__Activity__
Match the word "which". Return each line of the data below where it appears.

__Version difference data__
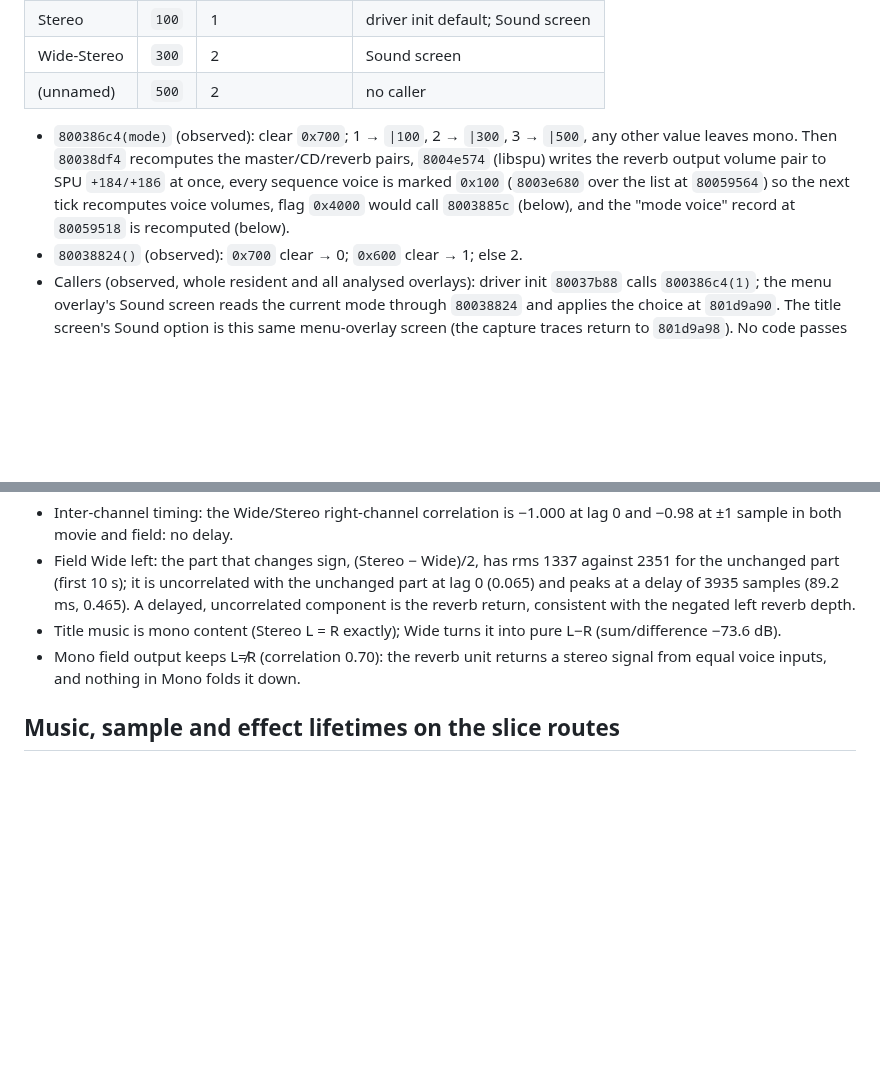
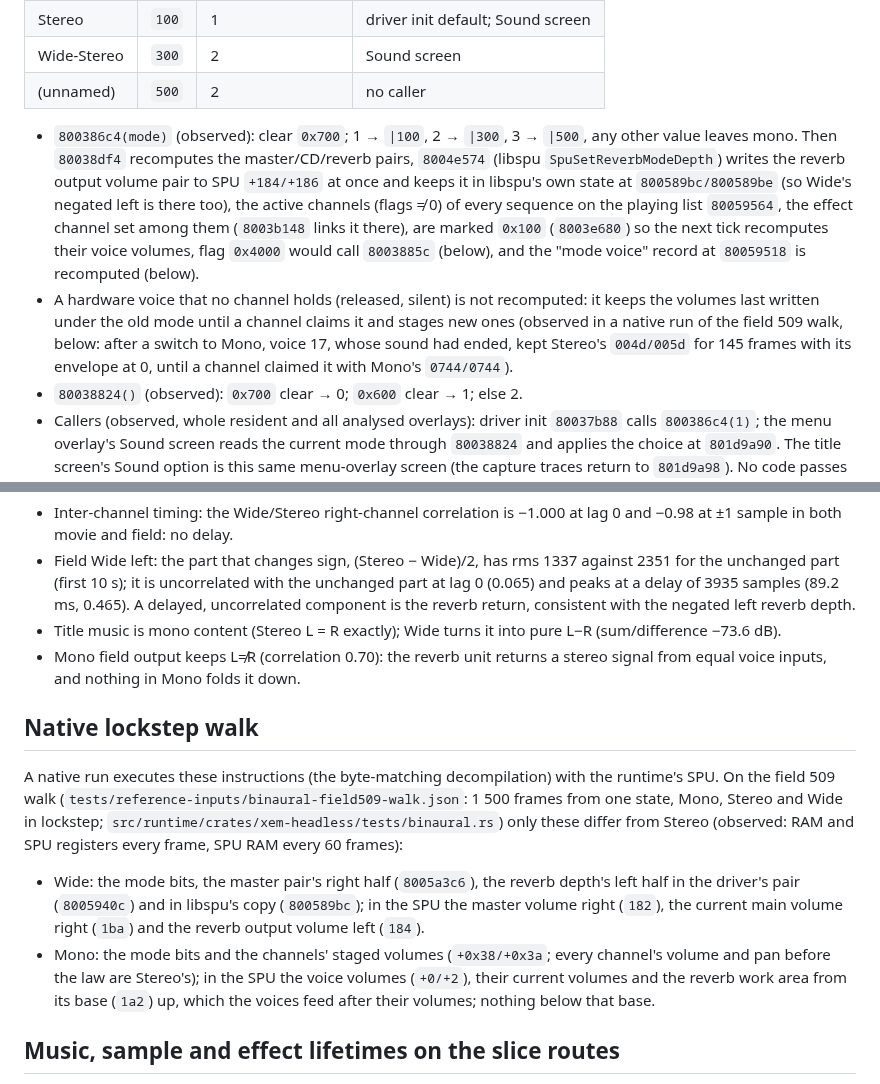
Before and after one commit to brianblakely/xenogears-ex-machina, a Markdown page: analysis/formats/sound-modes.md, 2 parts joined by grey strips. Drawn GitHub-style; blank space fills up the shorter version.

Commit message:
Docs: Mono leaves CD audio as Stereo has it; findings name libspu's copy
- docs/runtime.md said Mono halves CD audio into both sides, which the
  same bullet's movie results contradict: the driver's CD mix
  (sound_set_cd_mix_volume, 8003885C) runs only behind flag 0x4000,
  which nothing sets, so CD audio stays as Stereo has it.
- The sound-mode findings now name libspu's own copy of the reverb
  depth (800589BC/BE, kept by SpuSetReverbModeDepth 8004E574), so the
  walk test's enumerated Wide set is what they name, and list every
  value the native lockstep walk sees differ from Stereo.
- They say which voices a mode switch recomputes: the active channels of
  every sequence on the playing list, the effect set among them; a
  released, silent voice keeps the old law's volumes until a channel
  claims it (voice 17 for 145 frames on the walk).

Co-Authored-By: Claude Opus 5.5 <noreply@anthropic.com>

```diff
--- a/analysis/formats/sound-modes.md
+++ b/analysis/formats/sound-modes.md
@@ -21,11 +21,20 @@ The mode lives in bits `0x700` of the driver flag word `8005957c` (u16).
 
 - `800386c4(mode)` (observed): clear `0x700`; 1 → `|100`, 2 → `|300`,
   3 → `|500`, any other value leaves mono. Then `80038df4` recomputes the
-  master/CD/reverb pairs, `8004e574` (libspu) writes the reverb output volume
-  pair to SPU `+184/+186` at once, every sequence voice is marked `0x100`
-  (`8003e680` over the list at `80059564`) so the next tick recomputes voice
-  volumes, flag `0x4000` would call `8003885c` (below), and the "mode voice"
-  record at `80059518` is recomputed (below).
+  master/CD/reverb pairs, `8004e574` (libspu `SpuSetReverbModeDepth`) writes
+  the reverb output volume pair to SPU `+184/+186` at once and keeps it in
+  libspu's own state at `800589bc/800589be` (so Wide's negated left is there
+  too), the active channels (flags ≠ 0) of every sequence on the playing
+  list `80059564`, the effect channel set among them (`8003b148` links it
+  there), are marked `0x100` (`8003e680`) so the next tick recomputes their
+  voice volumes, flag `0x4000` would call `8003885c` (below), and the "mode
+  voice" record at `80059518` is recomputed (below).
+- A hardware voice that no channel holds (released, silent) is not
+  recomputed: it keeps the volumes last written under the old mode until a
+  channel claims it and stages new ones (observed in a native run of the
+  field 509 walk, below: after a switch to Mono, voice 17, whose sound had
+  ended, kept Stereo's `004d/005d` for 145 frames with its envelope at 0,
+  until a channel claimed it with Mono's `0744/0744`).
 - `80038824()` (observed): `0x700` clear → 0; `0x600` clear → 1; else 2.
 - Callers (observed, whole resident and all analysed overlays): driver init
   `80037b88` calls `800386c4(1)`; the menu overlay's Sound screen reads the
@@ -154,6 +163,27 @@ Numbers from `tools/analysis/audio_modes.py` (windows in frontend frames):
 - Mono field output keeps L≠R (correlation 0.70): the reverb unit returns a
   stereo signal from equal voice inputs, and nothing in Mono folds it down.
 
+## Native lockstep walk
+
+A native run executes these instructions (the byte-matching decompilation)
+with the runtime's SPU. On the field 509 walk
+(`tests/reference-inputs/binaural-field509-walk.json`: 1 500 frames from
+one state, Mono, Stereo and Wide in lockstep;
+`src/runtime/crates/xem-headless/tests/binaural.rs`) only these differ from
+Stereo (observed: RAM and SPU registers every frame, SPU RAM every 60
+frames):
+
+- Wide: the mode bits, the master pair's right half (`8005a3c6`), the
+  reverb depth's left half in the driver's pair (`8005940c`) and in
+  libspu's copy (`800589bc`); in the SPU the master volume right (`182`),
+  the current main volume right (`1ba`) and the reverb output volume left
+  (`184`).
+- Mono: the mode bits and the channels' staged volumes (`+0x38/+0x3a`;
+  every channel's volume and pan before the law are Stereo's); in the SPU
+  the voice volumes (`+0/+2`), their current volumes and the reverb work
+  area from its base (`1a2`) up, which the voices feed after their
+  volumes; nothing below that base.
+
 ## Music, sample and effect lifetimes on the slice routes
 
 Driver entry points each route executes (execution census of the `p1cov-*`
```
Also changed, not shown: docs/runtime.md (+6 -3 lines).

__Response below__
- docs/runtime.md said Mono halves CD audio into both sides, which the
  which nothing sets, so CD audio stays as Stereo has it.
- They say which voices a mode switch recomputes: the active channels of
+  area from its base (`1a2`) up, which the voices feed after their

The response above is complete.